## SOURCE MATERIAL
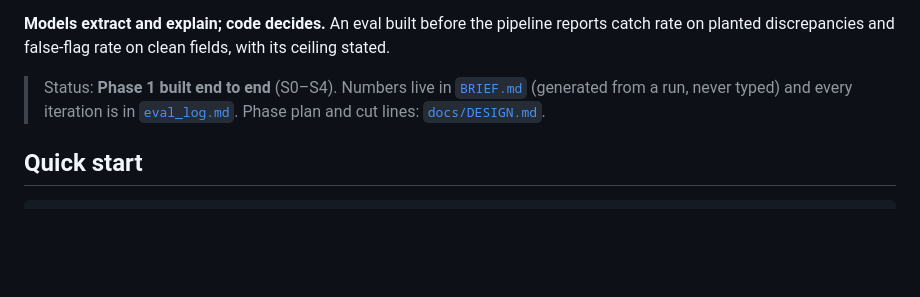
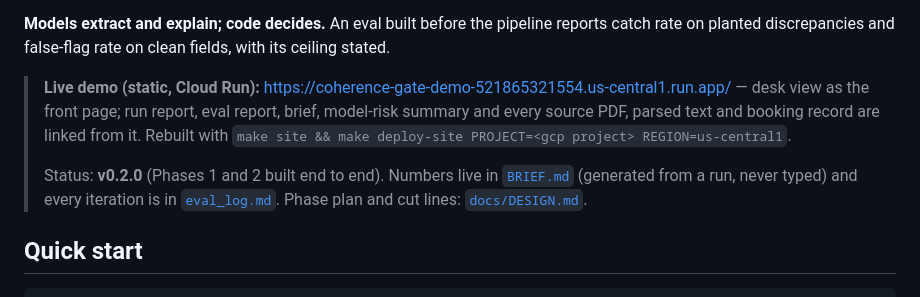
Before and after one commit to sheldongomes1/coherence-gate, a Markdown page: README.md, the part around the change. Drawn GitHub-style; blank space fills up the shorter version.

Commit message:
README: live demo URL (Cloud Run static site)
Co-Authored-By: Claude Fable 5.1 <noreply@anthropic.com>
Claude-Session: https://claude.ai/code/session_01Vc6a2MNw9rs4Ch2eNA6aGa

```diff
--- a/README.md
+++ b/README.md
@@ -14,7 +14,11 @@ with an LLM-drafted desk query citing the clause and the booking field.
 catch rate on planted discrepancies and false-flag rate on clean fields, with its ceiling
 stated.
 
-> Status: **Phase 1 built end to end** (S0–S4). Numbers live in [`BRIEF.md`](BRIEF.md)
+> **Live demo (static, Cloud Run):** https://coherence-gate-demo-521865321554.us-central1.run.app/ — desk view
+> as the front page; run report, eval report, brief, model-risk summary and every source PDF, parsed text and
+> booking record are linked from it. Rebuilt with `make site && make deploy-site PROJECT=<gcp project> REGION=us-central1`.
+>
+> Status: **v0.2.0** (Phases 1 and 2 built end to end). Numbers live in [`BRIEF.md`](BRIEF.md)
 > (generated from a run, never typed) and every iteration is in [`eval_log.md`](eval_log.md).
 > Phase plan and cut lines: [`docs/DESIGN.md`](docs/DESIGN.md).
 
```
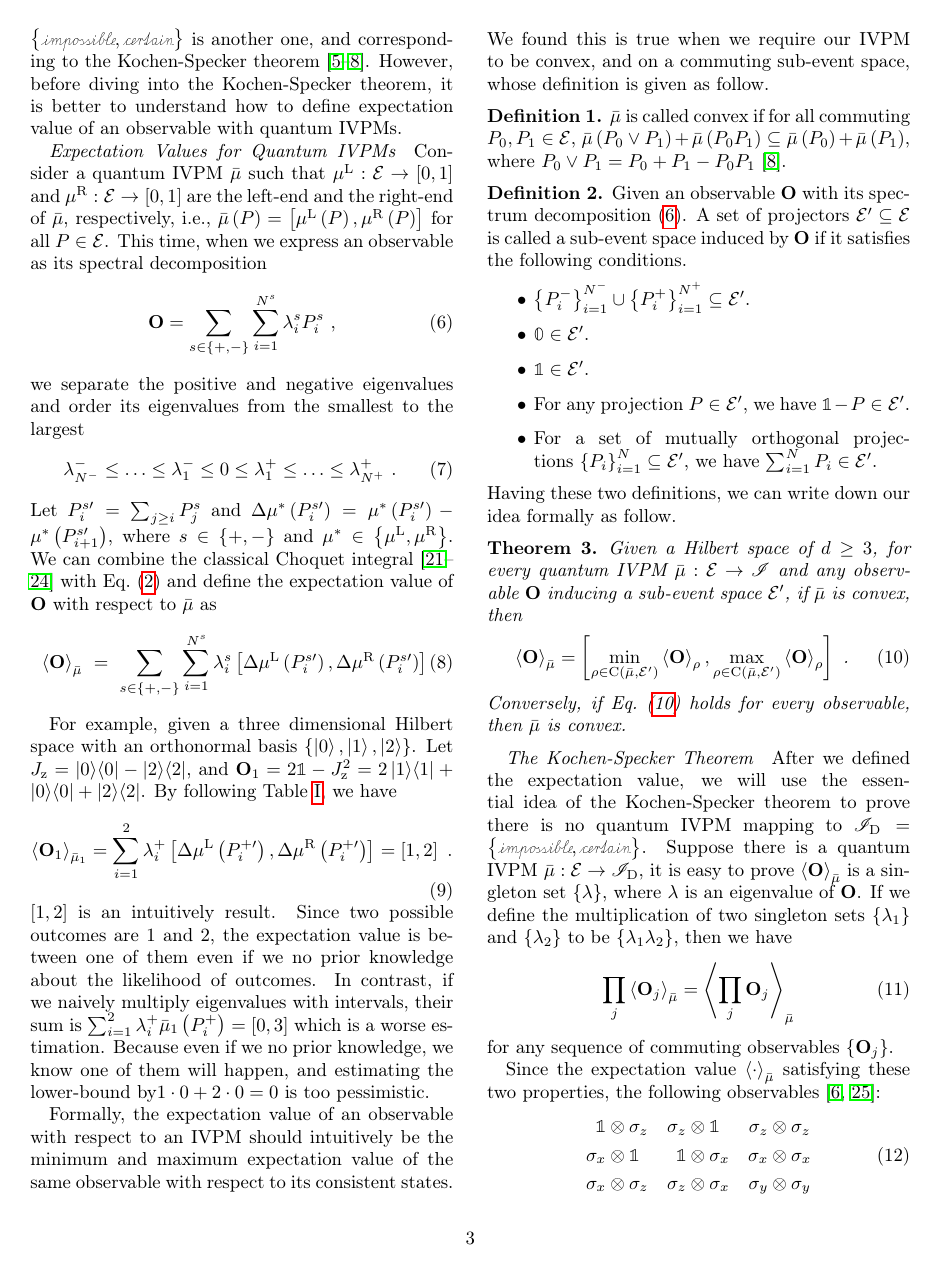
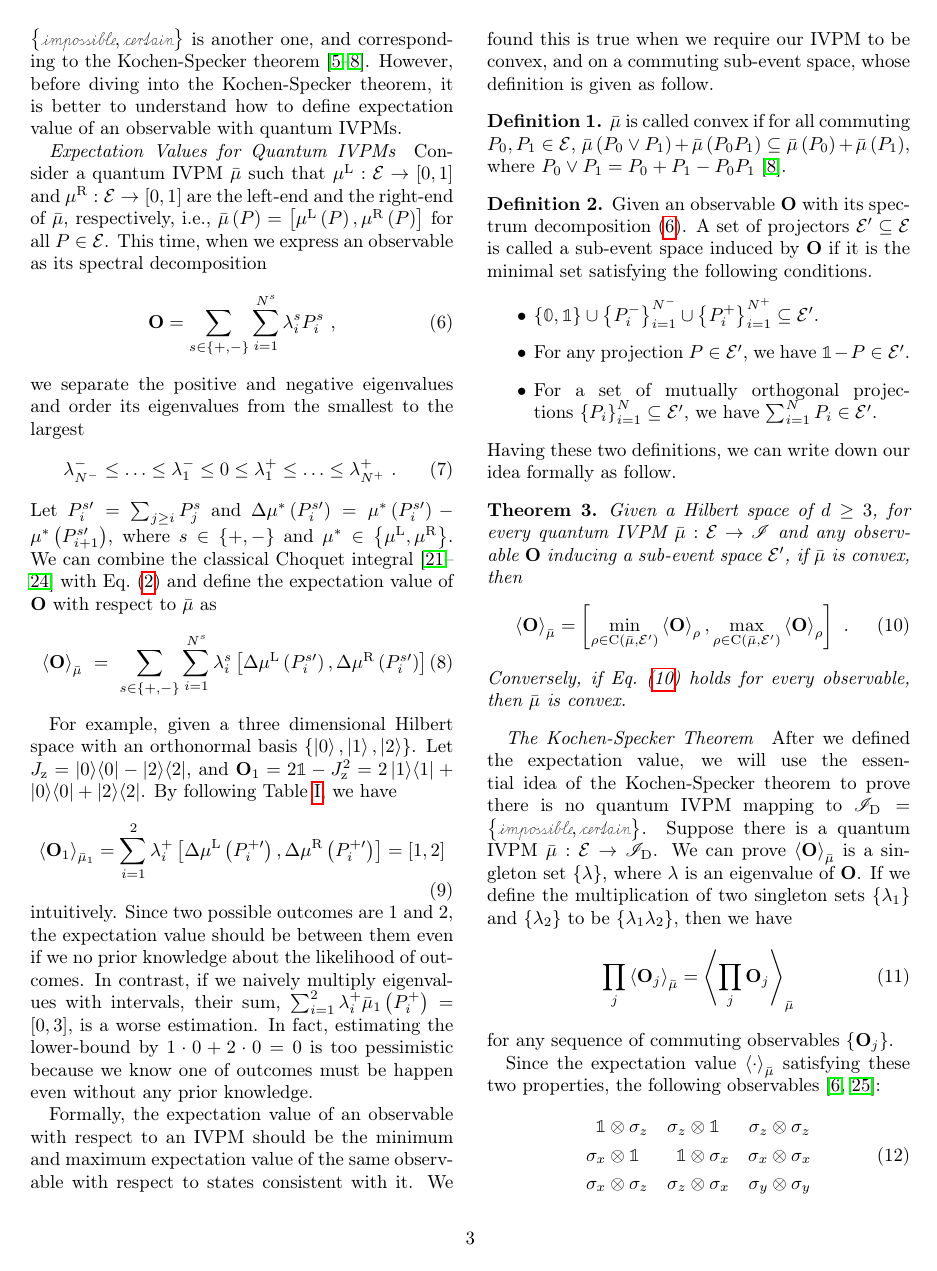
Before and after one commit to yuttai/Contextuality-and-Nonlocality-in-Discrete-Quantum-Theory, a LaTeX paper (prop_letter.tex): page 3 of 7. Compiled offline with pdfLaTeX.

Commit message:
prop_letter.tex Small things here and there...

```diff
--- a/prop_letter.tex
+++ b/prop_letter.tex
@@ -302,20 +302,20 @@ and $\mathbf{O}_{1}=2\mathbb{1}-J_{\mathrm{z}}^{2}=2\proj{1}+\proj{0}+\proj{2}$.
 By following Table~\ref{table:quantum-interval-expectation}, we
 have
 \begin{equation}
-\expval{\mathbf{O}_{1}}_{\bar{\mu}_{1}}=\sum_{i=1}^{2}\lambda_{i}^{+}\left[\Delta\mul\left(P_{i}^{+\prime}\right),\Delta\mur\left(P_{i}^{+\prime}\right)\right]=\left[1,2\right]\textrm{ .}
+\expval{\mathbf{O}_{1}}_{\bar{\mu}_{1}}=\sum_{i=1}^{2}\lambda_{i}^{+}\left[\Delta\mul\left(P_{i}^{+\prime}\right),\Delta\mur\left(P_{i}^{+\prime}\right)\right]=\left[1,2\right]
 \end{equation}
-$\left[1,2\right]$ is an intuitively result. Since two possible outcomes
-are $1$ and $2$, the expectation value is between one of them even
-if we no prior knowledge about the likelihood of outcomes. In contrast,
-if we naively multiply eigenvalues with intervals, their sum is $\sum_{i=1}^{2}\lambda_{i}^{+}\bar{\mu}_{1}\left(P_{i}^{+}\right)=\left[0,3\right]$
-which is a worse estimation. Because even if we no prior knowledge,
-we know one of them will happen, and estimating the lower-bound by$1\cdot0+2\cdot0=0$
-is too pessimistic.
+intuitively. Since two possible outcomes are $1$ and $2$, the expectation
+value should be between them even if we no prior knowledge about the
+likelihood of outcomes. In contrast, if we naively multiply eigenvalues
+with intervals, their sum, $\sum_{i=1}^{2}\lambda_{i}^{+}\bar{\mu}_{1}\left(P_{i}^{+}\right)=\left[0,3\right]$,
+is a worse estimation. In fact, estimating the lower-bound by $1\cdot0+2\cdot0=0$
+is too pessimistic because we know one of outcomes must be happen
+even without any prior knowledge.
 
 Formally, the expectation value of an observable with respect to an
-IVPM should intuitively be the minimum and maximum expectation value
-of the same observable with respect to its consistent states. We found
-this is true when we require our IVPM to be convex, and on a commuting
+IVPM should be the minimum and maximum expectation value of the same
+observable with respect to states consistent with it. We found this
+is true when we require our IVPM to be convex, and on a commuting
 sub-event space, whose definition is given as follow.
 
 \begin{definition}$\bar{\mu}$ is called convex if for all commuting
@@ -324,12 +324,10 @@ where $P_{0}\vee P_{1}=P_{0}+P_{1}-P_{0}P_{1}$~\cite{Griffiths2003}.\end{definit
 
 \begin{definition}Given an observable~$\mathbf{O}$ with its spectrum
 decomposition~(\ref{eq:spectrum-decomposition}). A set of projectors~$\events'\subseteq\events$
-is called a sub-event space induced by $\mathbf{O}$ if it satisfies
-the following conditions.
+is called a sub-event space induced by $\mathbf{O}$ if it is the
+minimal set satisfying the following conditions.
 \begin{itemize}
-\item $\left\{ P_{i}^{-}\right\} _{i=1}^{N^{-}}\cup\left\{ P_{i}^{+}\right\} _{i=1}^{N^{+}}\subseteq\events'$.
-\item $\mathbb{0}\in\events'$.
-\item $\mathbb{1}\in\events'$.
+\item $\left\{ \mathbb{0},\mathbb{1}\right\} \cup\left\{ P_{i}^{-}\right\} _{i=1}^{N^{-}}\cup\left\{ P_{i}^{+}\right\} _{i=1}^{N^{+}}\subseteq\events'$.
 \item For any projection~$P\in\events'$, we have $\mathbb{1}-P\in\events'$.
 \item For a set of mutually orthogonal projections~$\left\{ P_{i}\right\} _{i=1}^{N}\subseteq\events'$,
 we have $\sum_{i=1}^{N}P_{i}\in\events'$.
@@ -353,12 +351,12 @@ holds for every observable, then $\bar{\mu}$ is convex.\end{thm}
 After we defined the expectation value, we will use the essential
 idea of the Kochen-Specker theorem to prove there is no quantum IVPM
 mapping to $\mathscr{I}_{\mathrm{D}}=\left\{ \imposs,\necess\right\} $.
-Suppose there is a quantum IVPM~$\bar{\mu}:\events\rightarrow\mathscr{I}_{\mathrm{D}}$,
-it is easy to prove $\expval{\mathbf{O}}_{\bar{\mu}}$ is a singleton
-set~$\left\{ \lambda\right\} $, where $\lambda$ is an eigenvalue
-of $\mathbf{O}$. If we define the multiplication of two singleton
-sets~$\left\{ \lambda_{1}\right\} $ and $\left\{ \lambda_{2}\right\} $
-to be $\left\{ \lambda_{1}\lambda_{2}\right\} $, then we have
+Suppose there is a quantum IVPM~$\bar{\mu}:\events\rightarrow\mathscr{I}_{\mathrm{D}}$.
+We can prove $\expval{\mathbf{O}}_{\bar{\mu}}$ is a singleton set~$\left\{ \lambda\right\} $,
+where $\lambda$ is an eigenvalue of $\mathbf{O}$. If we define the
+multiplication of two singleton sets~$\left\{ \lambda_{1}\right\} $
+and $\left\{ \lambda_{2}\right\} $ to be $\left\{ \lambda_{1}\lambda_{2}\right\} $,
+then we have
 \begin{equation}
 \prod_{j}\expval{\mathbf{O}_{j}}_{\bar{\mu}}=\expval{\prod_{j}\mathbf{O}_{j}}_{\bar{\mu}}\label{eq:Kochen-Specker-Rules}
 \end{equation}
```
Also changed, not shown: prop_iop.tex (+3 -3 lines), prop_letter.tex (6 more changed lines), 2 other files.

## EXERCISE
Every line of the listing that holds "events" should be found and copied.

## ANSWER BOX
 decomposition~(\ref{eq:spectrum-decomposition}). A set of projectors~$\events'\subseteq\events$
-\item $\left\{ P_{i}^{-}\right\} _{i=1}^{N^{-}}\cup\left\{ P_{i}^{+}\right\} _{i=1}^{N^{+}}\subseteq\events'$.
-\item $\mathbb{0}\in\events'$.
-\item $\mathbb{1}\in\events'$.
+\item $\left\{ \mathbb{0},\mathbb{1}\right\} \cup\left\{ P_{i}^{-}\right\} _{i=1}^{N^{-}}\cup\left\{ P_{i}^{+}\right\} _{i=1}^{N^{+}}\subseteq\events'$.
 \item For any projection~$P\in\events'$, we have $\mathbb{1}-P\in\events'$.
 \item For a set of mutually orthogonal projections~$\left\{ P_{i}\right\} _{i=1}^{N}\subseteq\events'$,
 we have $\sum_{i=1}^{N}P_{i}\in\events'$.
-Suppose there is a quantum IVPM~$\bar{\mu}:\events\rightarrow\mathscr{I}_{\mathrm{D}}$,
+Suppose there is a quantum IVPM~$\bar{\mu}:\events\rightarrow\mathscr{I}_{\mathrm{D}}$.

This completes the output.